• Exercise prompt: The answer must be every line of the data that holds the word "onClick".

• Web page revision data:
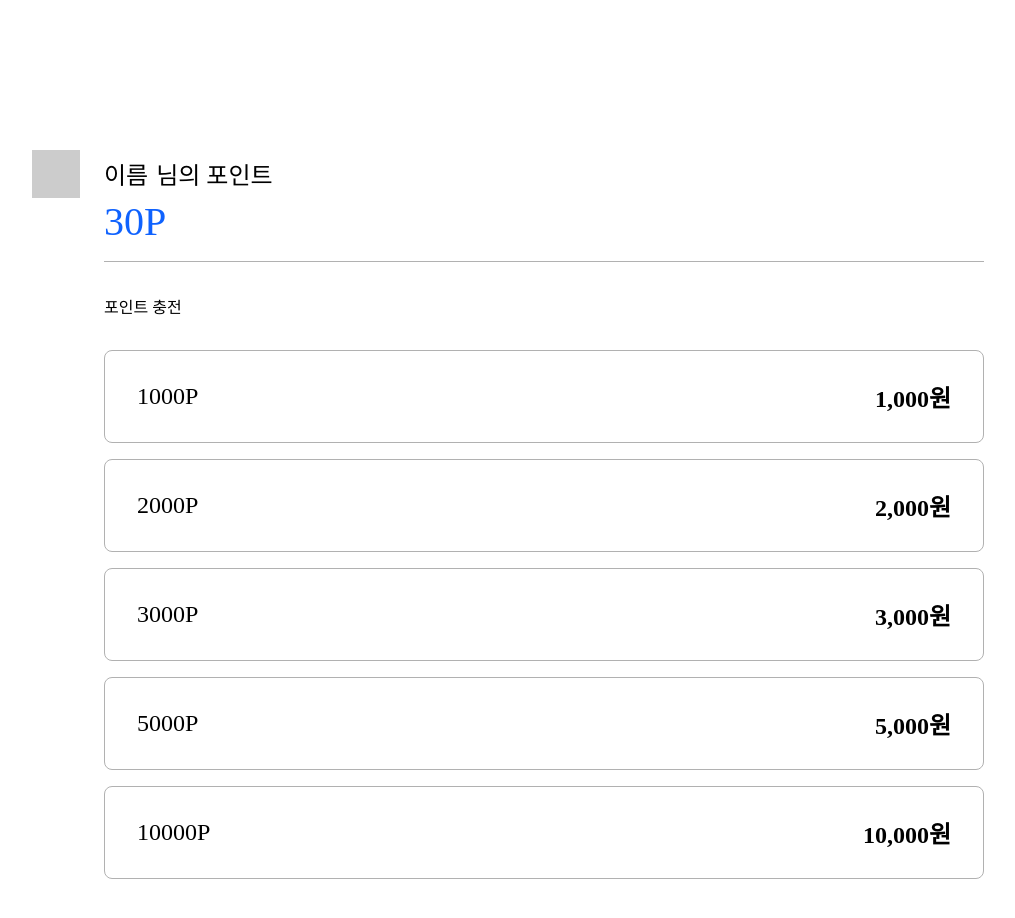
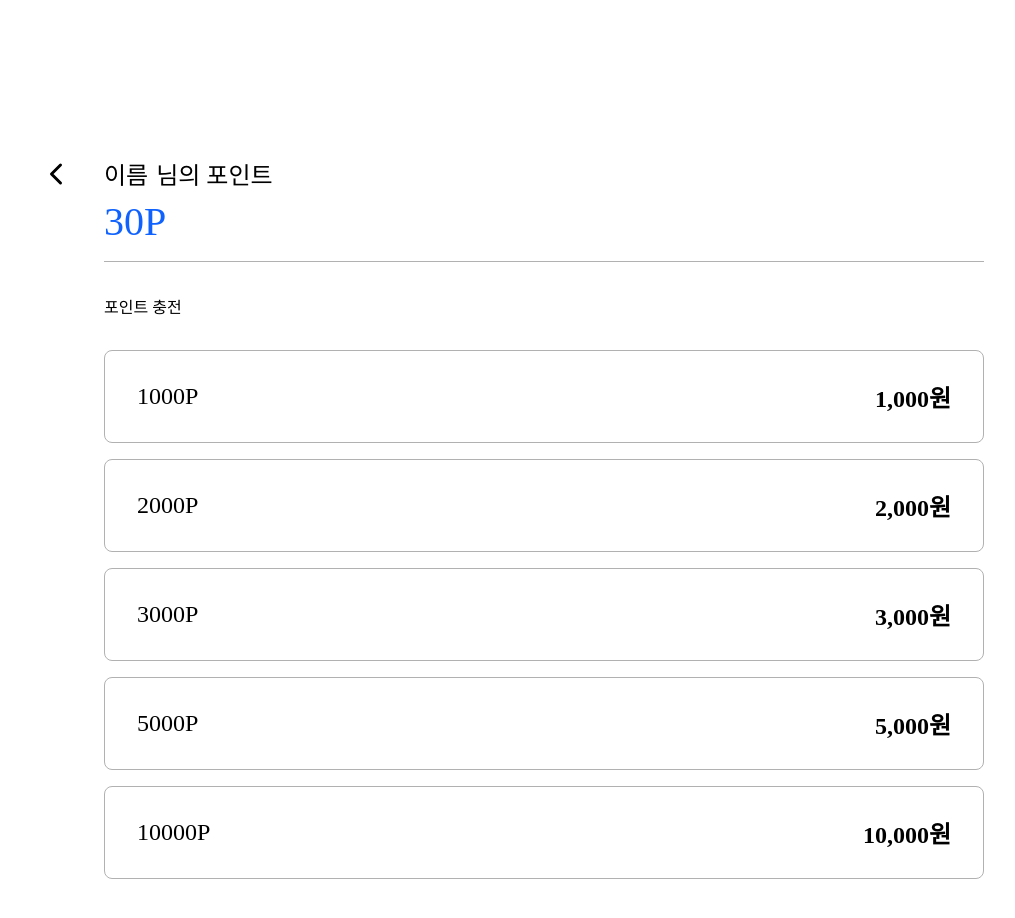
Before and after one commit to UMC-CARDIFY/Client-V1, a React (Vite) app: page /mypage/point in a window 1280 px wide. Shown: the top 918 px of the page, without its empty margins (96-1111 px from the left). Built offline with nearby package versions, Linux system fonts and the light colour scheme.

Commit message:
Refactor: 뒤로가기 버튼 컴포넌트 분리

```diff
--- a/src/pages/MyPage/PointPage.jsx
+++ b/src/pages/MyPage/PointPage.jsx
@@ -1,5 +1,5 @@
 import styled from 'styled-components';
-import { useNavigate } from 'react-router-dom';
+import BackButton from './components/BackButton';
 
 const OuterContainer = styled.div`
   display: flex;
@@ -38,22 +38,6 @@ const Header = styled.div`
   gap: 0.5rem;
   align-self: flex-start;
   margin-left: -4.5rem;
-`;
-
-const BackButton = styled.button`
-  width: 3rem;
-  height: 3rem;
-  background: #ccc;
-  cursor: pointer;
-  border: none;
-  margin-right: 1rem;
-
-  @media screen and (max-width: 1024px) {
-    width: 2.5rem;
-    height: 2.5rem;
-    margin-right: 1.5rem;
-  }
-
 `;
 
 const ContentContainer = styled.div`
@@ -176,16 +160,12 @@ const ChargeText = styled.p`
 `;
 
 const PointPage = () => {
-  const navigate = useNavigate();
-  const handleBackClick = () => {
-    navigate(-1);
-  };
 
   return (
     <OuterContainer>
       <InnerContainer>
         <Header>
-          <BackButton onClick={handleBackClick} />
+          <BackButton />
           <Username>이름</Username>
           <Text>님의 포인트</Text>
         </Header>
--- a/src/pages/MyPage/SubscriptionPage.jsx
+++ b/src/pages/MyPage/SubscriptionPage.jsx
@@ -1,5 +1,5 @@
 import styled from 'styled-components';
-import { useNavigate } from 'react-router-dom';
+import BackButton from './components/BackButton';
 
 const SubPageContainer = styled.div`
   width: 100%;
@@ -51,20 +51,6 @@ const Header = styled.header`
   @media screen and (max-width: 1024px) {
     margin-left: 0rem;
     margin-bottom: 1rem;
-  }
-`;
-
-const BackButton = styled.button`
-  width: 3rem;
-  height: 3rem;
-  background: #ccc;
-  cursor: pointer;
-  border: none;
-  margin-right: 1rem;
-
-  @media screen and (max-width: 1024px) {
-    width: 2.5rem;
-    height: 2.5rem;
   }
 `;
 
@@ -250,16 +236,12 @@ const StartButton = styled.button`
 `;
 
 const SubscriptionPage = () => {
-    const navigate = useNavigate();
-    const handleBackClick = () => {
-      navigate(-1);
-    };
 
  return (
   <SubPageContainer>
     <InnerContainer>
       <Header>
-        <BackButton onClick={handleBackClick} />
+        <BackButton />
         <Title>요금제</Title>
       </Header>
       <PlansWrapper>
--- /dev/null
+++ b/src/pages/MyPage/components/BackButton.jsx
@@ -0,0 +1,44 @@
+import { useNavigate } from 'react-router-dom';
+import styled from 'styled-components';
+import { FiChevronLeft } from 'react-icons/fi';
+
+const StyledBackButton = styled.button`
+  display: flex;
+  align-items: center;
+  justify-content: center;
+  width: 3rem;
+  height: 3rem;
+  background: none;
+  border: none;
+  cursor: pointer;
+  margin-right: 1rem;
+  font-size: 1.5rem;
+  font-weight: bold;
+
+  @media screen and (max-width: 1024px) {
+    width: 2.5rem;
+    height: 2.5rem;
+    margin-right: 1.5rem;
+  }
+
+  svg {
+    width: 100%;
+    height: 100%;
+  }
+`;
+
+const BackButton = () => {
+  const navigate = useNavigate();
+
+  const handleBackClick = () => {
+    navigate(-1);
+  };
+
+  return (
+    <StyledBackButton onClick={handleBackClick}>
+      <FiChevronLeft />
+    </StyledBackButton>
+  );
+};
+
+export default BackButton;
--- a/src/pages/MyPage/index.jsx
+++ b/src/pages/MyPage/index.jsx
@@ -3,6 +3,7 @@ import { useNavigate } from 'react-router-dom';
 import styled from 'styled-components';
 import Switch from './components/Switch';
 import LogoutButton from './components/LogoutButton';
+import BackButton from './components/BackButton';
 
 const MyPageContainer = styled.div`
   width: 100%;
@@ -29,13 +30,11 @@ const Header = styled.header`
   position: relative;
 `;
 
-const BackButton = styled.div`
+const BackButtonWrapper = styled.div`
   position: absolute;
   left: 28rem;
   width: 3rem;
   height: 3rem;
-  background: #ccc;
-  cursor: pointer;
 
   @media screen and (max-width: 1440px) {
     left: 14rem;
@@ -196,7 +195,9 @@ export const MyPage = () => {
   return (
     <MyPageContainer>
       <Header>
-        <BackButton onClick={() => navigate(-1)} />
+        <BackButtonWrapper>
+          <BackButton />
+        </BackButtonWrapper>
         <ProfileImageContainer>
           <ProfileImage />
           <EditIcon />
```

• Answer section:
-          <BackButton onClick={handleBackClick} />
-        <BackButton onClick={handleBackClick} />
+    <StyledBackButton onClick={handleBackClick}>
-        <BackButton onClick={() => navigate(-1)} />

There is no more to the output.